“That’s when we decided we need to replace it,” Sipos said. “The unit still does good CTs, but it’s getting old.”
The CT scanner is so important that the NHS relies on a special protocol that’s put into effect when the machine goes down. In some cases that means transporting hospital patients to other hospitals for scans or having ambulances redirect elsewhere if an emergency patient is in immediate need of a scan.
It’s an inconvenience for patients and an added cost to the NHS when it has to pay for patient transfers.
While seven years doesn’t sound that old, Sipos said “that’s about the expected life cycle of that equipment.”
Sipos stressed that at present the machine is working, is safe and is producing good-quality images. However, the hospital needs to have a reliable machine.
The GNGH CT scanner is a busy piece of equipment, performing roughly 14,000 scans a year. That translates into about 44 a day, and sometimes as many as 50, during a regular shift. Technicians are also on call to do emergency head scans around the clock.
Nieuwesteeg said the campaign will get underway soon, but she didn’t have a precise timetable. She acknowledged raising money will not be easy, coming so soon on the conclusion of the It’s Our Time Campaign that brought in almost $41 million, $25 million for the new hospital, regional cancer centre and cardiac catheterization lab currently under construction in St. Catharines.
“Hospital equipment is so expensive,” Nieuwesteeg said. “It won’t be easy to raise the money, but it is so necessary. We’re in a constant state of fundraising. When one campaign ends, another begins. It’s just how it is. Equipment gets old and breaks down.”
GNGH Foundation executive director Mike Somerville said the annual budget of the foundation is $1.349 million, although the annual equipment needs tally about $5 million.

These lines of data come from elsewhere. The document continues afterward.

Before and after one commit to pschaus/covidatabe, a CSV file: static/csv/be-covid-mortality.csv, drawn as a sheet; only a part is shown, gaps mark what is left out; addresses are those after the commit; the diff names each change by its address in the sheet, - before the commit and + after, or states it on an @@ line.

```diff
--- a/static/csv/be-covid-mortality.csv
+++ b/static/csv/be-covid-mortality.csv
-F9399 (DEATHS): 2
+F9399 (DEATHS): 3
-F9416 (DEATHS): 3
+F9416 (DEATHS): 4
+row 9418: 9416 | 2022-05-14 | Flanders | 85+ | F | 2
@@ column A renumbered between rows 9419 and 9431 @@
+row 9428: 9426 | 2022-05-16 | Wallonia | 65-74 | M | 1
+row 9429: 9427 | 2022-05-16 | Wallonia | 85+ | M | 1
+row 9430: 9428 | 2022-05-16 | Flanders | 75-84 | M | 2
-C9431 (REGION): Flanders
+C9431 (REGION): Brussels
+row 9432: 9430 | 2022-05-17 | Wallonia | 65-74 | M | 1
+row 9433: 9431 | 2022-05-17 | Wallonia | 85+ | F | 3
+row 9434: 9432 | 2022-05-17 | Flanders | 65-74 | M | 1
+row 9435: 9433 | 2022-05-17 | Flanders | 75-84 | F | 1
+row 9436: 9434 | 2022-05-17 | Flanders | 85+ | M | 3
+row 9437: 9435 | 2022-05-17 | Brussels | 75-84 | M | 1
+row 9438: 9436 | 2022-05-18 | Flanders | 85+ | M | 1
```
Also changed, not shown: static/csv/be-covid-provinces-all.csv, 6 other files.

Sipos said the NHS is tendering for a replacement machine and hopes to make the purchase in March. Potential vendors are being told the NHS wants to proceed with immediate installation.

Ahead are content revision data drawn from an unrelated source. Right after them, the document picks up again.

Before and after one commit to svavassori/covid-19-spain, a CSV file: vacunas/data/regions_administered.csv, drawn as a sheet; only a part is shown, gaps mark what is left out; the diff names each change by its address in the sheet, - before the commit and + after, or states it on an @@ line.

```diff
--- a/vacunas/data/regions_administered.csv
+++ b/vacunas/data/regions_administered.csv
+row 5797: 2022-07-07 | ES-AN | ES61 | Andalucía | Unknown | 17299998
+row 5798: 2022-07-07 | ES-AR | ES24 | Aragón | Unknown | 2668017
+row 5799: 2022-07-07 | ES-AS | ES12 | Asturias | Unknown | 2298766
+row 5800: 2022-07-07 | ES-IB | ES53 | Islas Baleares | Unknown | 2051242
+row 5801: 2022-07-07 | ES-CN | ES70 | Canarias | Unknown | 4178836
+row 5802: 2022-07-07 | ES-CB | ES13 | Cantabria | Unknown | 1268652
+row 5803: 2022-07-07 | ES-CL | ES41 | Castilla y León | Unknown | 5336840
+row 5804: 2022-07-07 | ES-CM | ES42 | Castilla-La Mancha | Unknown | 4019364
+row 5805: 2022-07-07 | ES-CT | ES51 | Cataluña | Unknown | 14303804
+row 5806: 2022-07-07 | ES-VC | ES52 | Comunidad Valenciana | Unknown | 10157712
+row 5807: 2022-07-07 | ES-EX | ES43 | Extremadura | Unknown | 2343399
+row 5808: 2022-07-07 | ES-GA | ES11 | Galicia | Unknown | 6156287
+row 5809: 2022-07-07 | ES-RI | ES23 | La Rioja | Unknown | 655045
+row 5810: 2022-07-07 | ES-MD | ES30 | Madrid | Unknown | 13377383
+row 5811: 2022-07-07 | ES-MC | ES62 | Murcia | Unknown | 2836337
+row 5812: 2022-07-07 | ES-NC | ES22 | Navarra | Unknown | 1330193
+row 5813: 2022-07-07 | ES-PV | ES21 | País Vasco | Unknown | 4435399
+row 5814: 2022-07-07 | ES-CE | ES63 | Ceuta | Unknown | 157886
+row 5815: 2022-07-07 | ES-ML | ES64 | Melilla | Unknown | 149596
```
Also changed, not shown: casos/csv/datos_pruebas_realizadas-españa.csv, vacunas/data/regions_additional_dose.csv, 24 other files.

Once purchased, installing the new scanner, including electrical work and upgrades that will be needed to support the new unit, is expected to take about eight weeks, Sipos said.
She said while this particular scanner is located at GNGH, the fundraising campaign to pay for a replacement should be seen as a benefit to the whole region.
“It’s for Niagara,” said Sipos. “It’s for the benefit of all of our patients.”